When it comes to exploring the jungles in Vietnam, running into an alligator might be one of your biggest worries. While there aren’t alligators, there are crocodiles, among a relatively large eclectic group of reptiles.
However, these creatures are rarely spotted in the wild due to overhunting and their environments reduced by construction projects. The majority of crocs in Vietnam are domesticated and raised on farms, but a few still live out in nature.
While you aren’t likely to encounter one, there are a couple of crocodile types in Vietnam. Both the saltwater and Siamese have been spotted in this subtropical southeast Asian nation. The lush and varied Vietnamese countryside is home to a magnitude of wildlife.
Naturally, with all the water, jungles and warm temperatures, one would wonder if it’s home to many crocodiles. There are two species of crocs living in Vietnam, slightly different in size and traits.
Saltwater Crocodiles are the larger of the two native species, growing up to a length of about 7 meters/20 feet when mature. These predators can be aggressive and are responsible for most human attacks worldwide, so they are very dangerous. Saltwater crocs typically weigh anywhere from 1,000-2,000 pounds and have a bite force of 3,700 pounds per square inch, one of the strongest bites ever measured among animals.
Even though it’s unlikely that you’ll ever meet one of these guys in the Vietnamese wilderness, it’s still wise to keep an eye open around lakes, ponds, riverbanks, and swamps.
The saltwater crocodile’s attack, and its death roll, would no doubt cause severe injury and likely death. Despite being one of the largest reptiles in the world, it easily camouflages itself from its prey. With an ability to hold its breath for up to seven hours, it can sneak up on its victim.
Saltwater crocodiles are not commonly found since they have been hunted near the point of extinction. However, if they are to be seen, it will be in the riverways and jungles of Vietnam. While they can handle saltwater for a few days (despite their name), they primarily live in freshwater swamps, lakes, rivers, and ponds.
Siamese crocs are a freshwater species and only get to be about 3.5 meters/13 feet long in adulthood. While these beasts are still predators, they are less dangerous to humans as they rarely prey on anything other than fish, snakes, and frogs.

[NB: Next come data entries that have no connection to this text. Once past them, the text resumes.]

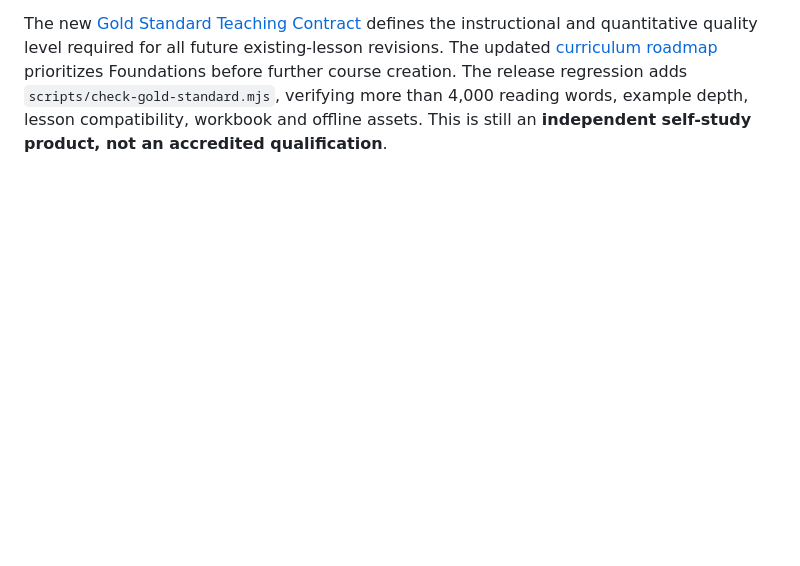
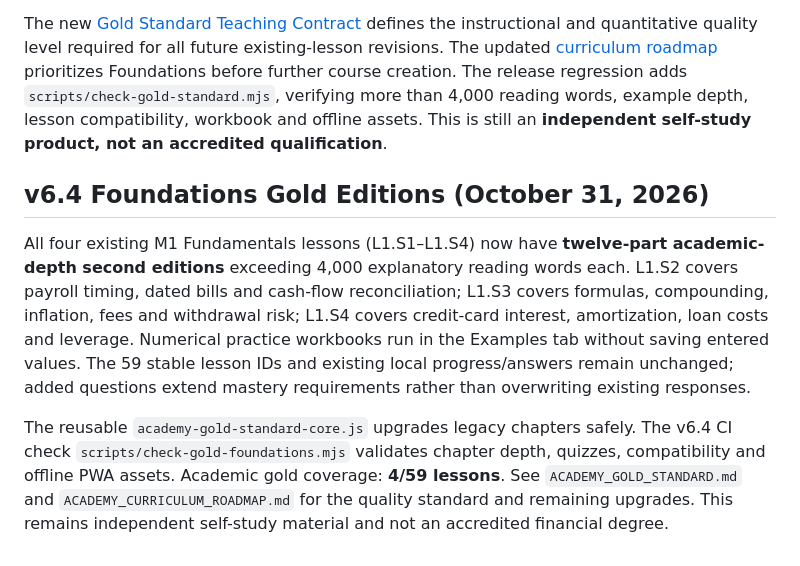
Before and after one commit to mvolkert84/wealth-lab, a Markdown page: README.md, the part around the change. Drawn GitHub-style; blank space fills up the shorter version.

Commit message:
Document four upgraded Foundations textbooks, interactive practice and remaining curriculum

```diff
--- a/README.md
+++ b/README.md
@@ -136,3 +136,9 @@ We are **revising the 59 existing lessons before building new curriculum modules
 The **Examples** tab now includes a local-only interactive balance-sheet and liquidity worksheet with three free-entry numeric calculations and explanatory feedback. User-entered figures are **not saved**. New edition questions are required to earn the expanded edition's mastery status; earlier stored answers remain unchanged.
 
 The new [Gold Standard Teaching Contract](ACADEMY_GOLD_STANDARD.md) defines the instructional and quantitative quality level required for all future existing-lesson revisions. The updated [curriculum roadmap](ACADEMY_CURRICULUM_ROADMAP.md) prioritizes Foundations before further course creation. The release regression adds `scripts/check-gold-standard.mjs`, verifying more than 4,000 reading words, example depth, lesson compatibility, workbook and offline assets. This is still an **independent self-study product, not an accredited qualification**.
+
+## v6.4 Foundations Gold Editions (October 31, 2026)
+
+All four existing M1 Fundamentals lessons (L1.S1–L1.S4) now have **twelve-part academic-depth second editions** exceeding 4,000 explanatory reading words each. L1.S2 covers payroll timing, dated bills and cash-flow reconciliation; L1.S3 covers formulas, compounding, inflation, fees and withdrawal risk; L1.S4 covers credit-card interest, amortization, loan costs and leverage. Numerical practice workbooks run in the Examples tab without saving entered values. The 59 stable lesson IDs and existing local progress/answers remain unchanged; added questions extend mastery requirements rather than overwriting existing responses.
+
+The reusable `academy-gold-standard-core.js` upgrades legacy chapters safely. The v6.4 CI check `scripts/check-gold-foundations.mjs` validates chapter depth, quizzes, compatibility and offline PWA assets. Academic gold coverage: **4/59 lessons**. See `ACADEMY_GOLD_STANDARD.md` and `ACADEMY_CURRICULUM_ROADMAP.md` for the quality standard and remaining upgrades. This remains independent self-study material and not an accredited financial degree.
```
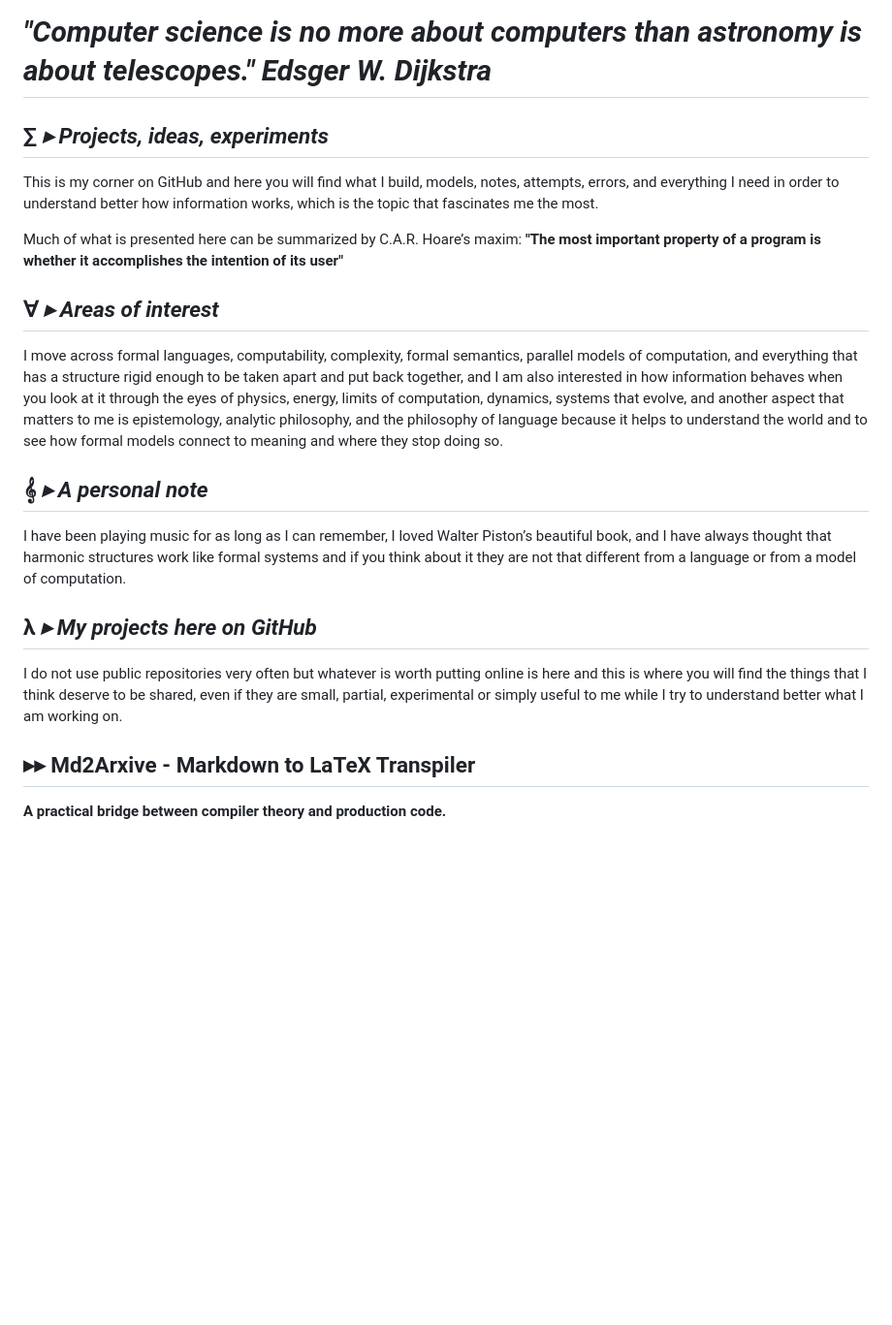
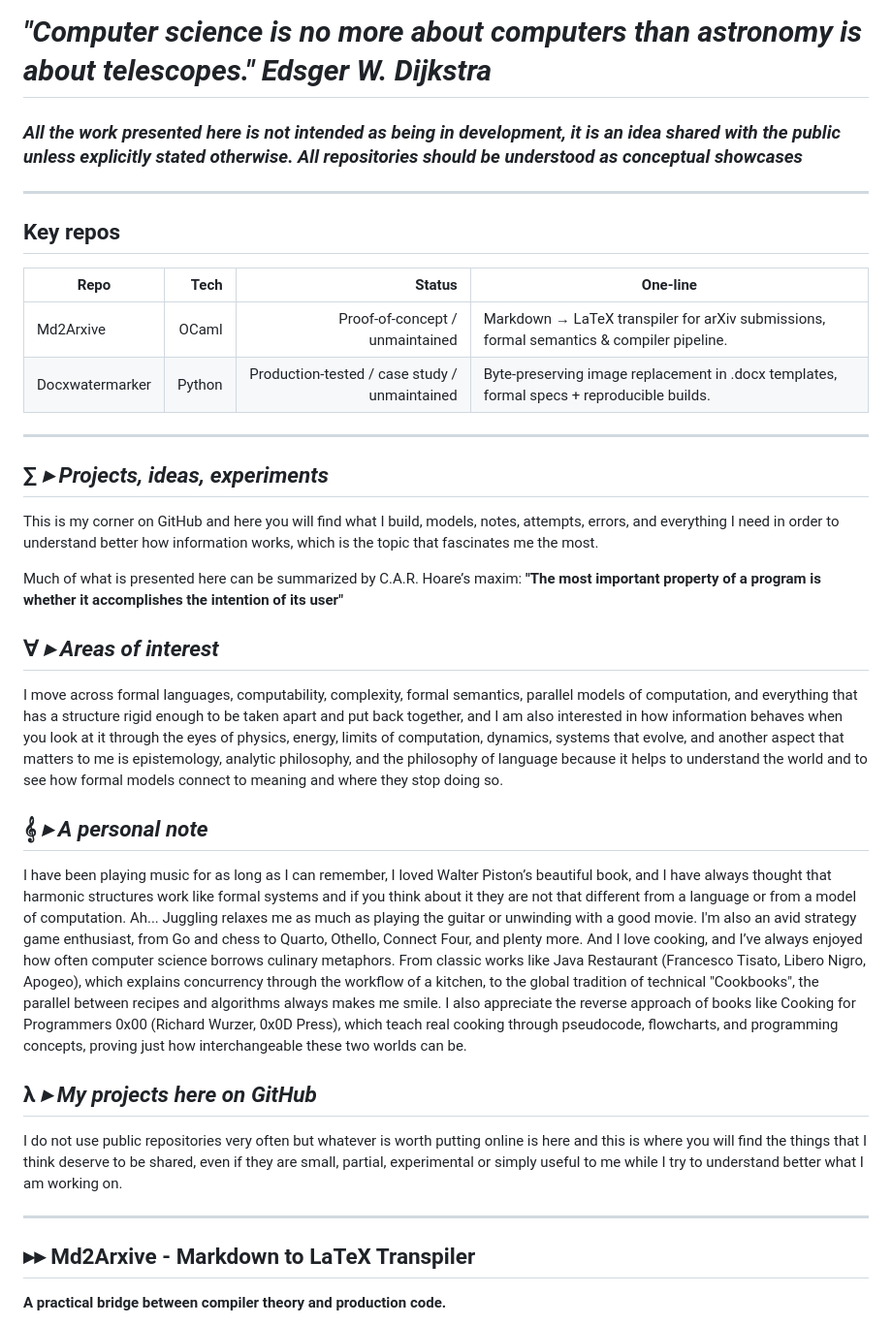
Before and after one commit to FabioFGBuono/FabioFGBuono, a Markdown page: README.md, the part around one of its changes. Shown at 97% size. Rendered like a GitHub page; blank space fills up the shorter version.

Commit message:
Update README with project clarifications
Added a note about the nature of the work presented

```diff
--- a/README.md
+++ b/README.md
@@ -1,23 +1,36 @@
 # ***"Computer science is no more about computers than astronomy is about telescopes."*** *Edsger W. Dijkstra*
 
+
+### ***_All the work presented here is not intended as being in development, it is an idea shared with the public unless explicitly stated otherwise. All repositories should be understood as conceptual showcases_***
+
+---
+
+
+## Key repos
+| Repo | Tech | Status | One-line |
+|---|---:|---:|---|
+| Md2Arxive | OCaml | Proof-of-concept / unmaintained | Markdown → LaTeX transpiler for arXiv submissions, formal semantics & compiler pipeline. |
+| Docxwatermarker | Python | Production-tested / case study / unmaintained | Byte-preserving image replacement in .docx templates, formal specs + reproducible builds. |
+
+---
 
 
 ## ∑ ***▸ Projects, ideas, experiments***
 
+
 This is my corner on GitHub and here you will find what I build, models, notes, attempts, errors, and everything I need in order to understand better how information works, which is the topic that fascinates me the most.
 
 Much of what is presented here can be summarized by C.A.R. Hoare’s maxim: **"The most important property of a program is whether it accomplishes the intention of its user"**
+
 
 ## ∀ ***▸ Areas of interest***
 
 I move across formal languages, computability, complexity, formal semantics, parallel models of computation, and everything that has a structure rigid enough to be taken apart and put back together, and I am also interested in how information behaves when you look at it through the eyes of physics, energy, limits of computation, dynamics, systems that evolve, and another aspect that matters to me is epistemology, analytic philosophy, and the philosophy of language because it helps to understand the world and to see how formal models connect to meaning and where they stop doing so.
 
 
-
 ## 𝄞 ***▸ A personal note***
 
-I have been playing music for as long as I can remember, I loved Walter Piston’s beautiful book, and I have always thought that harmonic structures work like formal systems and if you think about it they are not that different from a language or from a model of computation.
-
+I have been playing music for as long as I can remember, I loved Walter Piston’s beautiful book, and I have always thought that harmonic structures work like formal systems and if you think about it they are not that different from a language or from a model of computation. Ah... Juggling relaxes me as much as playing the guitar or unwinding with a good movie. I'm also an avid strategy game enthusiast, from Go and chess to Quarto, Othello, Connect Four, and plenty more. And I love cooking, and I’ve always enjoyed how often computer science borrows culinary metaphors. From classic works like Java Restaurant (Francesco Tisato, Libero Nigro, Apogeo), which explains concurrency through the workflow of a kitchen, to the global tradition of technical "Cookbooks", the parallel between recipes and algorithms always makes me smile. I also appreciate the reverse approach of books like Cooking for Programmers 0x00 (Richard Wurzer, 0x0D Press), which teach real cooking through pseudocode, flowcharts, and programming concepts, proving just how interchangeable these two worlds can be.
 
 
 
@@ -25,6 +38,7 @@ I have been playing music for as long as I can remember, I loved Walter Piston
 
 I do not use public repositories very often but whatever is worth putting online is here and this is where you will find the things that I think deserve to be shared, even if they are small, partial, experimental or simply useful to me while I try to understand better what I am working on.
 
+---
 
 ## **▸▸ Md2Arxive** - Markdown to LaTeX Transpiler
 
```
Also changed, not shown: other parts of README.md (+2 -1 lines).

Over one million Siamese crocs are kept in captivity in several Asian countries, as they are the kind primarily used for crocodile products. Studies have found that Siamese crocs’ blood has antimicrobial properties, making it sought out for medicinal and dietary supplements.
This freshwater crocodile is on the critically endangered list and is considered to be near extinction. There are thought to be less than 100 left in the wild and most of those live in Cambodia. However, these crocodile, have been found in Vietnam as well.
It is thought that the last Siamese crocodile in Vietnam was killed by hunters, but some natives say they have been spotted in lakes. While hunters seek these animals for their skins and eggs, their habitat (marshes, lakes, swamps, slow moving rivers) have also been disrupted by hydroelectric dams and sand dragging.
There was a time that Vietnam was filled with crocodiles in the wild, but alligators were never permanent residents, except for at a zoo. So, while a crocodile sighting may be a rare occurrence in Vietnam, you should certainly keep your guard up when in the wetlands or by the waters’ edge.